— Problem details —
May I please have every record restated word for word, with the images left out?

— Excerpted records —

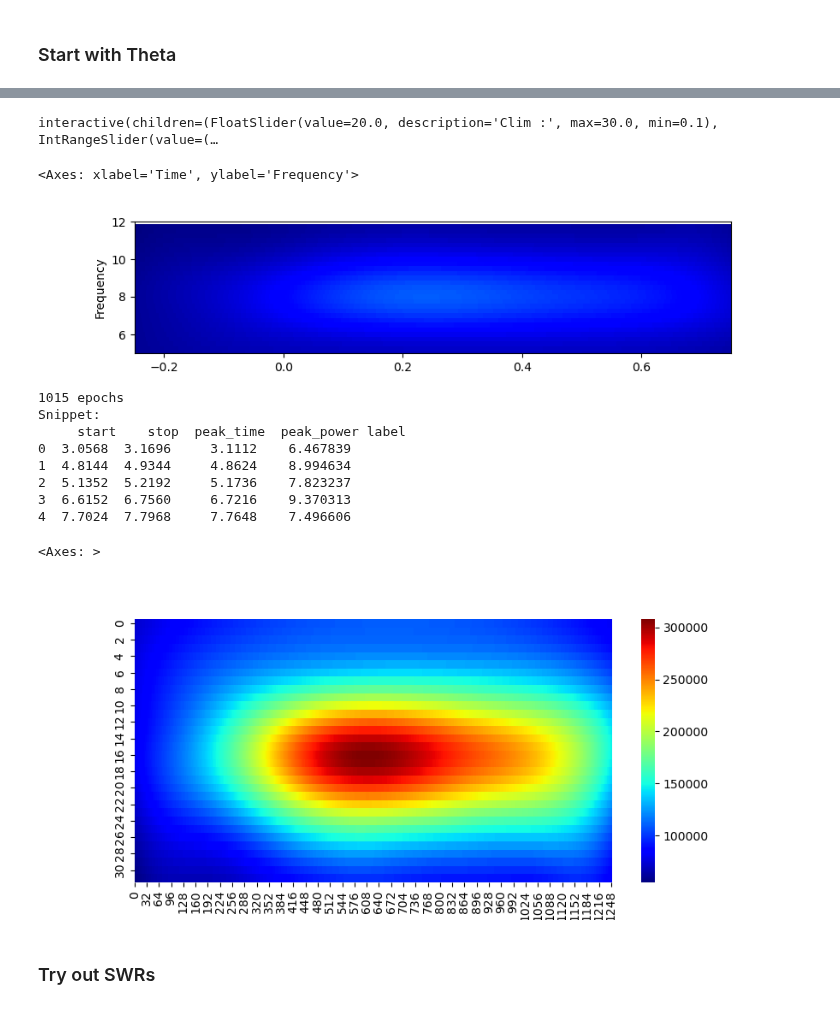
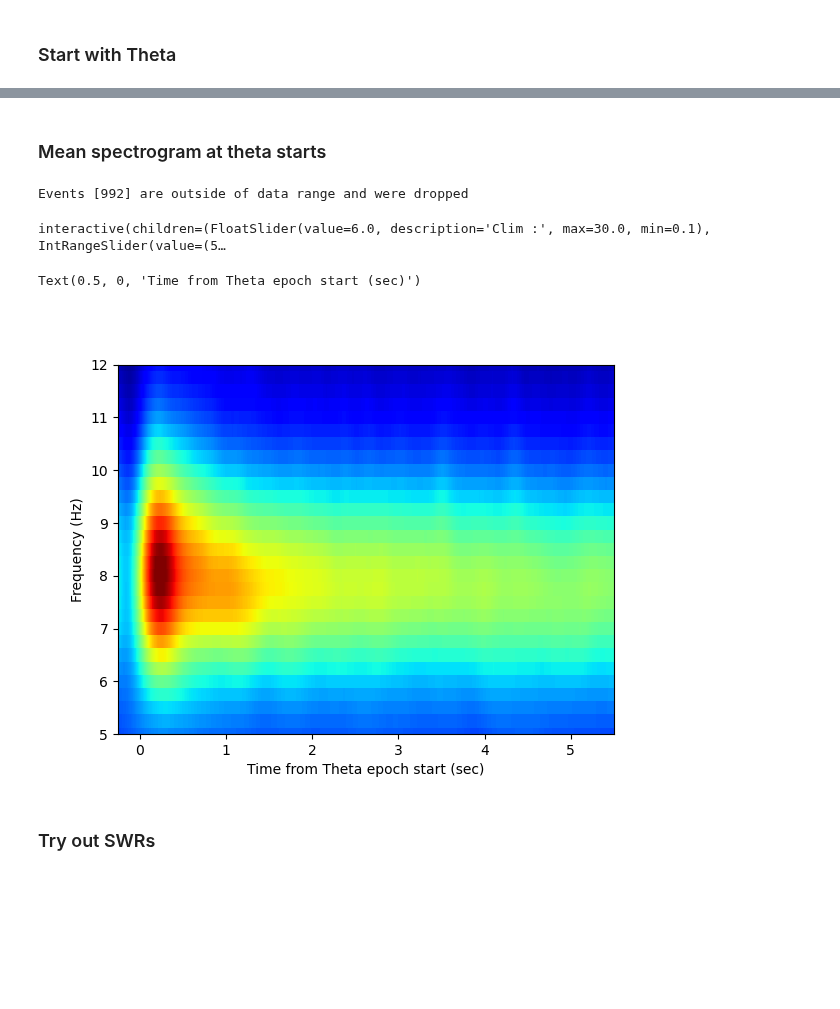
Before and after one commit to nkinsky/TraceFC, a Jupyter notebook: Notebooks/Spectral_Analysis.ipynb, the cells around one changed output, grey strips where cells are left out. Saved outputs shown, nothing was run; the diff lists cells and outputs as text; code cells hidden in the pictures; blank space fills up the shorter version.

```diff
--- a/Notebooks/Spectral_Analysis.ipynb
+++ b/Notebooks/Spectral_Analysis.ipynb
@@ -219,34 +207,15 @@ for t_event in event_times:
-# %%
-from neuropy.utils.signal_process import Spectrogram
-
-sxx_mean = np.stack(sxx_list, axis=2).mean(axis=2)
-wv_theta_mean = Spectrogram(sxx_mean, theta_range, sampling_rate=signal.sampling_rate,
-                            t_start=-buffer_sec[0])
-
-_, ax = plt.subplots(figsize=(9, 2))
-plot_spectrogram2(wv_theta_mean, time=[-buffer_sec[0], buffer_sec[1]], freq=[5, 12],
-                  ax=ax)
-# %% [output]
-interactive(children=(FloatSlider(value=20.0, description='Clim :', max=30.0, min=0.1), IntRangeSlider(value=(…
-<Axes: xlabel='Time', ylabel='Frequency'>
-[figure, removed]
-# %%
-ripple_epochs
-# %% [output]
-1015 epochs
-Snippet:
-     start    stop  peak_time  peak_power label
-0  3.0568  3.1696     3.1112    6.467839
-1  4.8144  4.9344     4.8624    8.994634
-2  5.1352  5.2192     5.1736    7.823237
-3  6.6152  6.7560     6.7216    9.370313
-4  7.7024  7.7968     7.7648    7.496606
-# %%
-_, ax = plt.subplots(figsize=(9, 4))
-sns.heatmap(sxx_mean, cmap='jet')
-# %% [output]
-<Axes: >
-[figure, removed]
+# %% [markdown]
+### Mean spectrogram at theta starts
+# %%
+theta_buffer_sec = (0.25, 5.5)
+wv_theta_mean = wv_theta.get_pe_mean_spec(theta_epochs.starts, buffer_sec=theta_buffer_sec)
+ax = plot_spectrogram(wv_theta_mean, time_lims=np.multiply(theta_buffer_sec, (-1, 1)), freq_lims=theta_freq_lims)
+ax.set_xlabel('Time from Theta epoch start (sec)')
+# %% [output]
+Events [992] are outside of data range and were dropped
+interactive(children=(FloatSlider(value=6.0, description='Clim :', max=30.0, min=0.1), IntRangeSlider(value=(5…
+Text(0.5, 0, 'Time from Theta epoch start (sec)')
+[figure, added]
 # %% [markdown]
 ### Try out SWRs
 # %%
```
Also changed, not shown: parts of 29 cells of this notebook.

— Answer section —
Before and after one commit to nkinsky/TraceFC, a Jupyter notebook: Notebooks/Spectral_Analysis.ipynb, the cells around one changed output, grey strips where cells are left out. Saved outputs shown, nothing was run; the diff lists cells and outputs as text; code cells hidden in the pictures; blank space fills up the shorter version.

```diff
--- a/Notebooks/Spectral_Analysis.ipynb
+++ b/Notebooks/Spectral_Analysis.ipynb
@@ -219,34 +207,15 @@ for t_event in event_times:
-# %%
-from neuropy.utils.signal_process import Spectrogram
-
-sxx_mean = np.stack(sxx_list, axis=2).mean(axis=2)
-wv_theta_mean = Spectrogram(sxx_mean, theta_range, sampling_rate=signal.sampling_rate,
-                            t_start=-buffer_sec[0])
-
-_, ax = plt.subplots(figsize=(9, 2))
-plot_spectrogram2(wv_theta_mean, time=[-buffer_sec[0], buffer_sec[1]], freq=[5, 12],
-                  ax=ax)
-# %% [output]
-interactive(children=(FloatSlider(value=20.0, description='Clim :', max=30.0, min=0.1), IntRangeSlider(value=(…
-<Axes: xlabel='Time', ylabel='Frequency'>
-[figure, removed]
-# %%
-ripple_epochs
-# %% [output]
-1015 epochs
-Snippet:
-     start    stop  peak_time  peak_power label
-0  3.0568  3.1696     3.1112    6.467839
-1  4.8144  4.9344     4.8624    8.994634
-2  5.1352  5.2192     5.1736    7.823237
-3  6.6152  6.7560     6.7216    9.370313
-4  7.7024  7.7968     7.7648    7.496606
-# %%
-_, ax = plt.subplots(figsize=(9, 4))
-sns.heatmap(sxx_mean, cmap='jet')
-# %% [output]
-<Axes: >
-[figure, removed]
+# %% [markdown]
+### Mean spectrogram at theta starts
+# %%
+theta_buffer_sec = (0.25, 5.5)
+wv_theta_mean = wv_theta.get_pe_mean_spec(theta_epochs.starts, buffer_sec=theta_buffer_sec)
+ax = plot_spectrogram(wv_theta_mean, time_lims=np.multiply(theta_buffer_sec, (-1, 1)), freq_lims=theta_freq_lims)
+ax.set_xlabel('Time from Theta epoch start (sec)')
+# %% [output]
+Events [992] are outside of data range and were dropped
+interactive(children=(FloatSlider(value=6.0, description='Clim :', max=30.0, min=0.1), IntRangeSlider(value=(5…
+Text(0.5, 0, 'Time from Theta epoch start (sec)')
+[figure, added]
 # %% [markdown]
 ### Try out SWRs
 # %%
```
Also changed, not shown: parts of 29 cells of this notebook.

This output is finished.